The textbook is the cage that enslaves the mind and the soul. Bow in servitude. Obey without question. Fear the punishment.
The textbook can be the actual book, or cultural values and social norms
Case in point:
On 22 March, the Facebook Page Community of MorChor (Chiang Mai University) posted a live video that went viral.
The scene was an outdoor art display.
The Dean of the Faculty of Fine Arts led a group of staff wearing yellow shirts. Of course, they had to wear yellow shirts.
She led the staff to confiscate students’ art pieces. They shoved the works into trash bags and threw them into the back of a truck.
The students protested, telling them what they are doing is theft and is illegal.
Then, art professor Ajarn Thasnai Sethaseree showed up to give the Faculty staff a verbal beat down and chased them away.
“Art is no one’s slave,” he yelled at the people in yellow shirts.
“Art has suffered enough shame because of those who do not love liberty.”
The hashtag #ทัศนัยปราบมาร (Thasnai defeats the demons) then top trended on Twitter.
But immediately there was a pushback by Thailand’s conservatives. We are talking about teachers, professors, and professionals. Supposedly educated people.
The main argument is this:
What the students were displaying was not art, and therefore, should not be treated and protected as art.
Art should be beautiful and inspirational. Art should create harmony and positivity.
Art should be respectful and not create hatred and division.
Art must not be against the doctrine of nation, religion, and king. Art must not be political.
Here’s an example of an art piece from the Chiang Mai University incident.
Here’s another example.
Therefore, the conservatives argue, these are not art, they are trash and should be treated as such.
Those students, being smartasses that they are, then created this work.
So what can we take away from this?
There’s a group of people trying to monopolize the definition of art.
Put it in a cage. Surround it with barbwires and containers. Guard it with water cannon trucks and riot police armed with batons, tear gas, and shotguns with rubber bullets.
Anything that falls outside the cage is not art.
This means that anything that’s not in the textbook, as stamped and approved by the powers-that-be, is considered trash and has no place in Thai society.
In other societies, they may say art has no boundaries. There’s political art, satirical art, erotic art, etcetera, etcetera, etcetera.
Picasso painted the 1954 Woman Pissing. Tasteful or not, it’s an art and it’s Picasso.
Normal Rockwell’s The Problem We All Live With from 1964. It went against the established social norm of the time, but it was a political art and it’s Norman Rockwell.
Art has no boundaries, but not so in Thailand. In Thailand, art must be by the textbook, beautiful and harmonious, respectful of social order.
You see, saying something is bad art or good art is a matter of taste and of opinion that everyone is entitled to.
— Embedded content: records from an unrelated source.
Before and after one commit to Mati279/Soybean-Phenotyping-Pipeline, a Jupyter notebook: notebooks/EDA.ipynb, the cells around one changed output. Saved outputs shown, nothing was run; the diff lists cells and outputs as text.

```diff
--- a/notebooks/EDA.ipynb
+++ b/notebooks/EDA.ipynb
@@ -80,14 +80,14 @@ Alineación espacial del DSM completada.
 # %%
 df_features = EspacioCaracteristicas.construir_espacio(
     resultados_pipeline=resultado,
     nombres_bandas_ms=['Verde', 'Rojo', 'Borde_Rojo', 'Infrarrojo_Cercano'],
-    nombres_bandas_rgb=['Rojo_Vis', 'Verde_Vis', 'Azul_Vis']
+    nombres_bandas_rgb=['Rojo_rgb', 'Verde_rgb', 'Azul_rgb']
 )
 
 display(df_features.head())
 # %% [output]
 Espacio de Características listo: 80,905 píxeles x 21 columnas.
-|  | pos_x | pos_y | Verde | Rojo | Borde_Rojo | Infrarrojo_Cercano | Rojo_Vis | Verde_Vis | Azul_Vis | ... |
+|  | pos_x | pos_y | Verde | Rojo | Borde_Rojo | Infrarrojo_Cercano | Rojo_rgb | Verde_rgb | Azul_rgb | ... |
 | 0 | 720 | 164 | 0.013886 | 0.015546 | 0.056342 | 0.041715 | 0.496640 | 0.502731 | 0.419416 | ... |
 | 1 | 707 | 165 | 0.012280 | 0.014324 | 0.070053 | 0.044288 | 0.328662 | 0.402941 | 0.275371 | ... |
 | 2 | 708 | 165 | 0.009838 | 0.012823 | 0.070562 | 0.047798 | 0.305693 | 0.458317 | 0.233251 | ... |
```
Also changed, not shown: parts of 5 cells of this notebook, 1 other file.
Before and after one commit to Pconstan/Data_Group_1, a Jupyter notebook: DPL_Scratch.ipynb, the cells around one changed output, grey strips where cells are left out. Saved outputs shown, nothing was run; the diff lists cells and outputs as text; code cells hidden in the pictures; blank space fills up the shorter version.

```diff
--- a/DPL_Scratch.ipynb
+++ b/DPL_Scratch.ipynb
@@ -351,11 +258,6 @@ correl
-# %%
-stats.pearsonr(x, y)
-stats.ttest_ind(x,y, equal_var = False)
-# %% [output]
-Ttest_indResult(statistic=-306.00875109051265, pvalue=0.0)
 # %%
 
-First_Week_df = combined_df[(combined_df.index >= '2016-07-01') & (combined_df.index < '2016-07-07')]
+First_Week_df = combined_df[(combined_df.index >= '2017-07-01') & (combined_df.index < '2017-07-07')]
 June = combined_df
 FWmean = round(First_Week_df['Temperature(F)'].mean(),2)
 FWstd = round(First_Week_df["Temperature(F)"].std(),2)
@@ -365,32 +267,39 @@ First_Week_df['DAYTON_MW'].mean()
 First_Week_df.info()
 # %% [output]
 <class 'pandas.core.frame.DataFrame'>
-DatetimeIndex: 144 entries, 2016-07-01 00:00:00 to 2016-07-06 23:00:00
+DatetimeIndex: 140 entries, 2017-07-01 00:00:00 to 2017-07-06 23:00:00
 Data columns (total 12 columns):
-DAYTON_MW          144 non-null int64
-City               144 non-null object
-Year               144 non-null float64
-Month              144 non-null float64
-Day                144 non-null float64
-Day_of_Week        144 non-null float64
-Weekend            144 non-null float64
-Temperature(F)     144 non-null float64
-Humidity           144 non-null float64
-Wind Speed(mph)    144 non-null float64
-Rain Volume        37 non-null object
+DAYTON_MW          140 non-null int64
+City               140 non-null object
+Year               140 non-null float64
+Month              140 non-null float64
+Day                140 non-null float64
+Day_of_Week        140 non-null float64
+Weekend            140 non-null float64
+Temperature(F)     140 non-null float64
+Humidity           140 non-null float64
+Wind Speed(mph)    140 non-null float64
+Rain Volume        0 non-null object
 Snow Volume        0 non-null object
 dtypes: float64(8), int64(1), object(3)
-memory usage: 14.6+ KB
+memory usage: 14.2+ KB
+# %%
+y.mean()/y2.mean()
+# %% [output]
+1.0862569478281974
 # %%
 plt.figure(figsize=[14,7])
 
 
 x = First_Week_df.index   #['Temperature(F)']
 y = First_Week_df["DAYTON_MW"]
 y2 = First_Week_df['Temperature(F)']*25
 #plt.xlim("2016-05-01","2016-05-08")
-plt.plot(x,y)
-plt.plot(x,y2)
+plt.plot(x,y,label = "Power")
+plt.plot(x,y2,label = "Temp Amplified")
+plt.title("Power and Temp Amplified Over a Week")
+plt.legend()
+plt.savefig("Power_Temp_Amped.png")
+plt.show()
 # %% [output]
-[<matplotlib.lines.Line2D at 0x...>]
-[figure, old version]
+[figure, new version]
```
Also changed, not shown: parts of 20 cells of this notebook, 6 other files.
But to monopolize the definition of art and ban or censor anything that doesn’t fall into your definition, that is the mentality of someone who sees the purpose of education as training slaves.
Stay in the cage, which is the textbook, stamped and approved by the powers-that-be. Do not deviate. Do not question. Bow in servitude. Fear the punishment.
The incident at Chiang Mai University is but one symptom of the disease that plagues Thailand. The Fascist Syndrome that aims to enslave the mind and soul.
Here’s an example of textbook education.
In 2015, the Ministry of Culture’s Fine Arts Department published the book, “History of the Thai Nation,” at the order of the junta government.
Here’s a quote from page 195 of the book:
“Gen Prayut Chan-o-cha as Prime Minister has carried out a policy of reforming the country, reforming politics to be truly a democracy, eliminating corruption and using moral principles to lead the country to be truly a democracy.”
I rest my case.